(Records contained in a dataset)

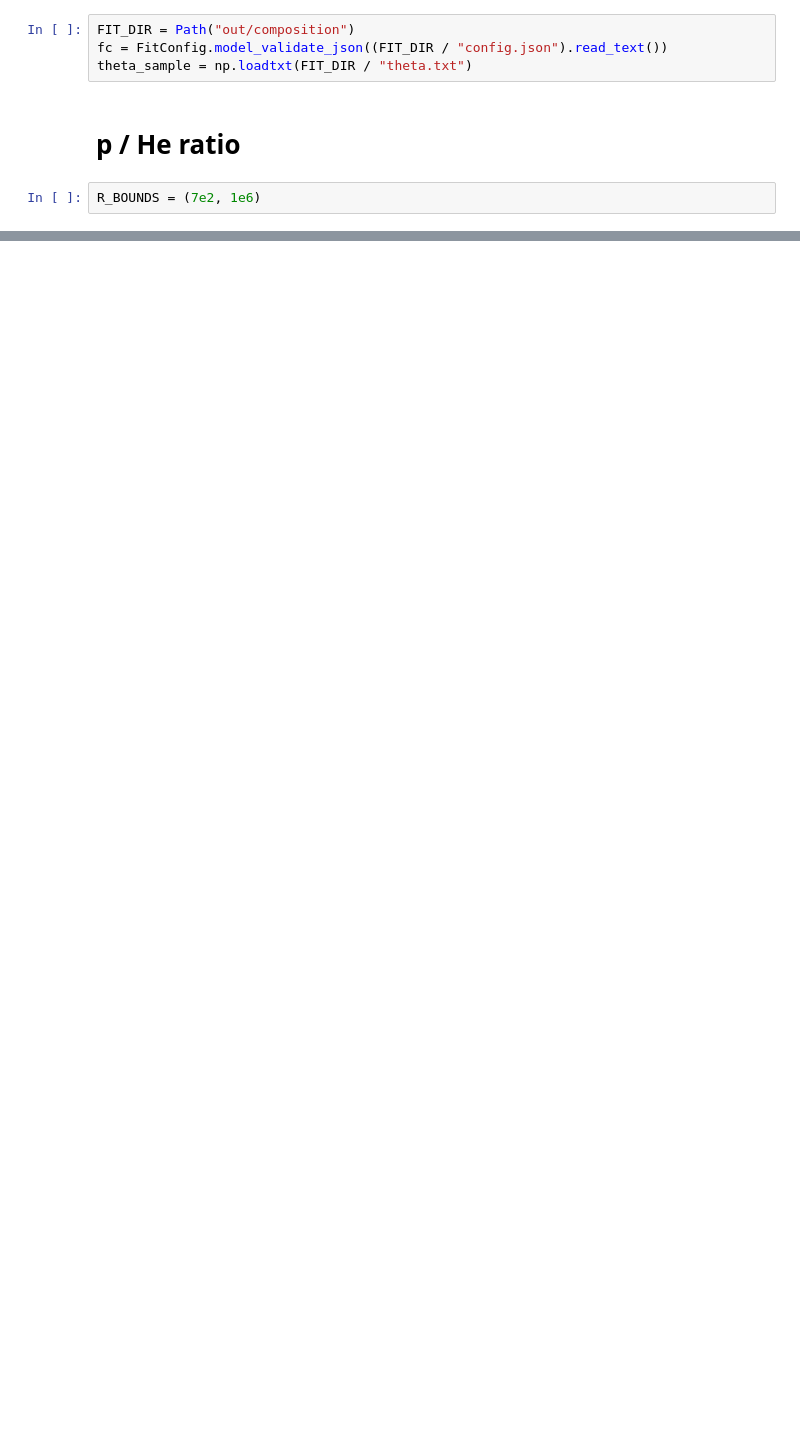
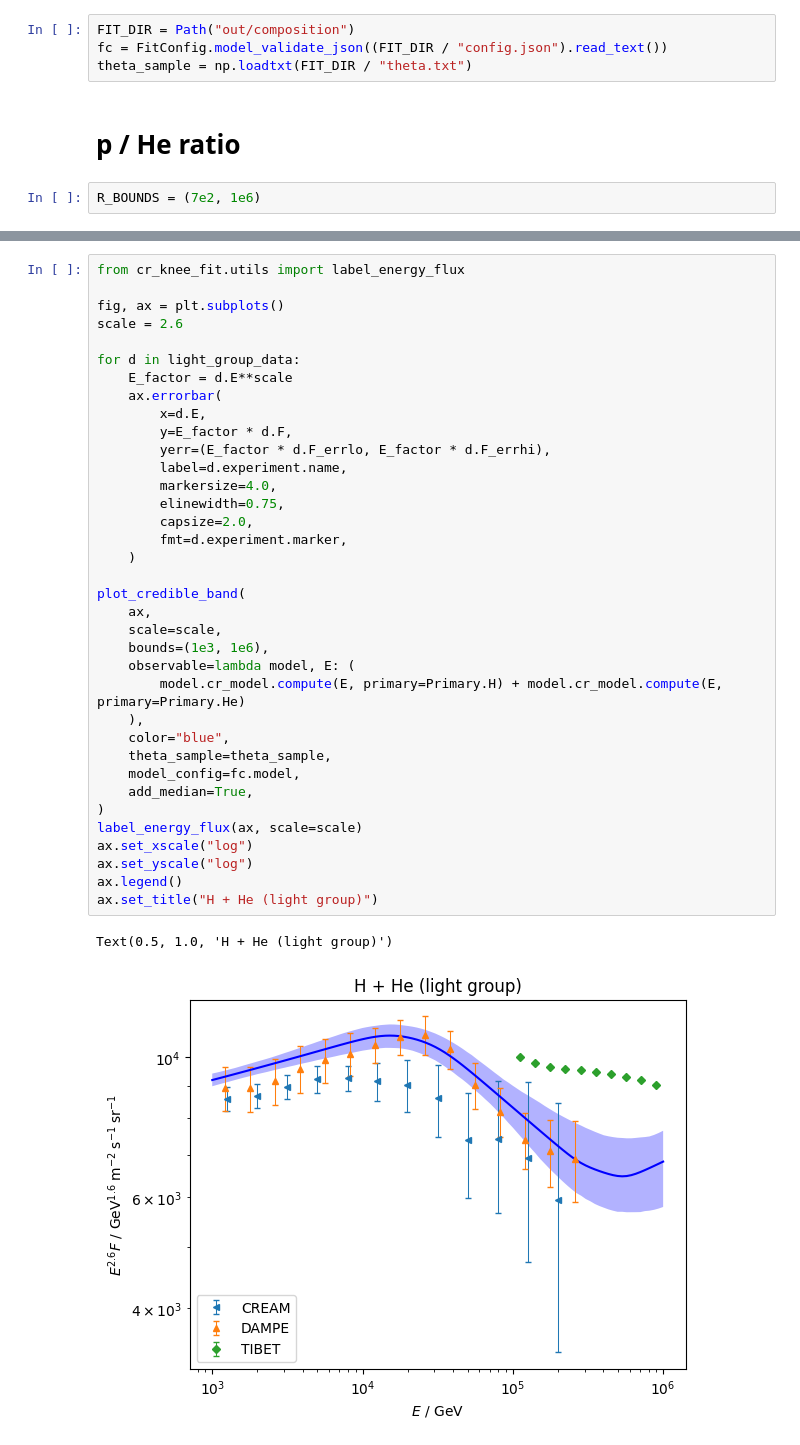
Before and after one commit to nj-vs-vh/EVA, a Jupyter notebook: experiments.ipynb, the cells around one changed output, grey strips where cells are left out. Drawn from its saved outputs; the diff is of its cells as text; blank space fills up the shorter version.

```diff
--- a/experiments.ipynb
+++ b/experiments.ipynb
@@ -118,0 +150,39 @@ ax.legend()
+# %%
+from cr_knee_fit.utils import label_energy_flux
+
+fig, ax = plt.subplots()
+scale = 2.6
+
+for d in light_group_data:
+    E_factor = d.E**scale
+    ax.errorbar(
+        x=d.E,
+        y=E_factor * d.F,
+        yerr=(E_factor * d.F_errlo, E_factor * d.F_errhi),
+        label=d.experiment.name,
+        markersize=4.0,
+        elinewidth=0.75,
+        capsize=2.0,
+        fmt=d.experiment.marker,
+    )
+
+plot_credible_band(
+    ax,
+    scale=scale,
+    bounds=(1e3, 1e6),
+    observable=lambda model, E: (
+        model.cr_model.compute(E, primary=Primary.H) + model.cr_model.compute(E, primary=Primary.He)
+    ),
+    color="blue",
+    theta_sample=theta_sample,
+    model_config=fc.model,
+    add_median=True,
+)
+label_energy_flux(ax, scale=scale)
+ax.set_xscale("log")
+ax.set_yscale("log")
+ax.legend()
+ax.set_title("H + He (light group)")
+# %% [output]
+Text(0.5, 1.0, 'H + He (light group)')
+[figure, added]
```
Also changed, not shown: parts of 6 cells of this notebook, 9 other files.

— Problem requirements —
Output, exactly, all the records above; include no pictures.

— Response area —
Before and after one commit to nj-vs-vh/EVA, a Jupyter notebook: experiments.ipynb, the cells around one changed output, grey strips where cells are left out. Drawn from its saved outputs; the diff is of its cells as text; blank space fills up the shorter version.

```diff
--- a/experiments.ipynb
+++ b/experiments.ipynb
@@ -118,0 +150,39 @@ ax.legend()
+# %%
+from cr_knee_fit.utils import label_energy_flux
+
+fig, ax = plt.subplots()
+scale = 2.6
+
+for d in light_group_data:
+    E_factor = d.E**scale
+    ax.errorbar(
+        x=d.E,
+        y=E_factor * d.F,
+        yerr=(E_factor * d.F_errlo, E_factor * d.F_errhi),
+        label=d.experiment.name,
+        markersize=4.0,
+        elinewidth=0.75,
+        capsize=2.0,
+        fmt=d.experiment.marker,
+    )
+
+plot_credible_band(
+    ax,
+    scale=scale,
+    bounds=(1e3, 1e6),
+    observable=lambda model, E: (
+        model.cr_model.compute(E, primary=Primary.H) + model.cr_model.compute(E, primary=Primary.He)
+    ),
+    color="blue",
+    theta_sample=theta_sample,
+    model_config=fc.model,
+    add_median=True,
+)
+label_energy_flux(ax, scale=scale)
+ax.set_xscale("log")
+ax.set_yscale("log")
+ax.legend()
+ax.set_title("H + He (light group)")
+# %% [output]
+Text(0.5, 1.0, 'H + He (light group)')
+[figure, added]
```
Also changed, not shown: parts of 6 cells of this notebook, 9 other files.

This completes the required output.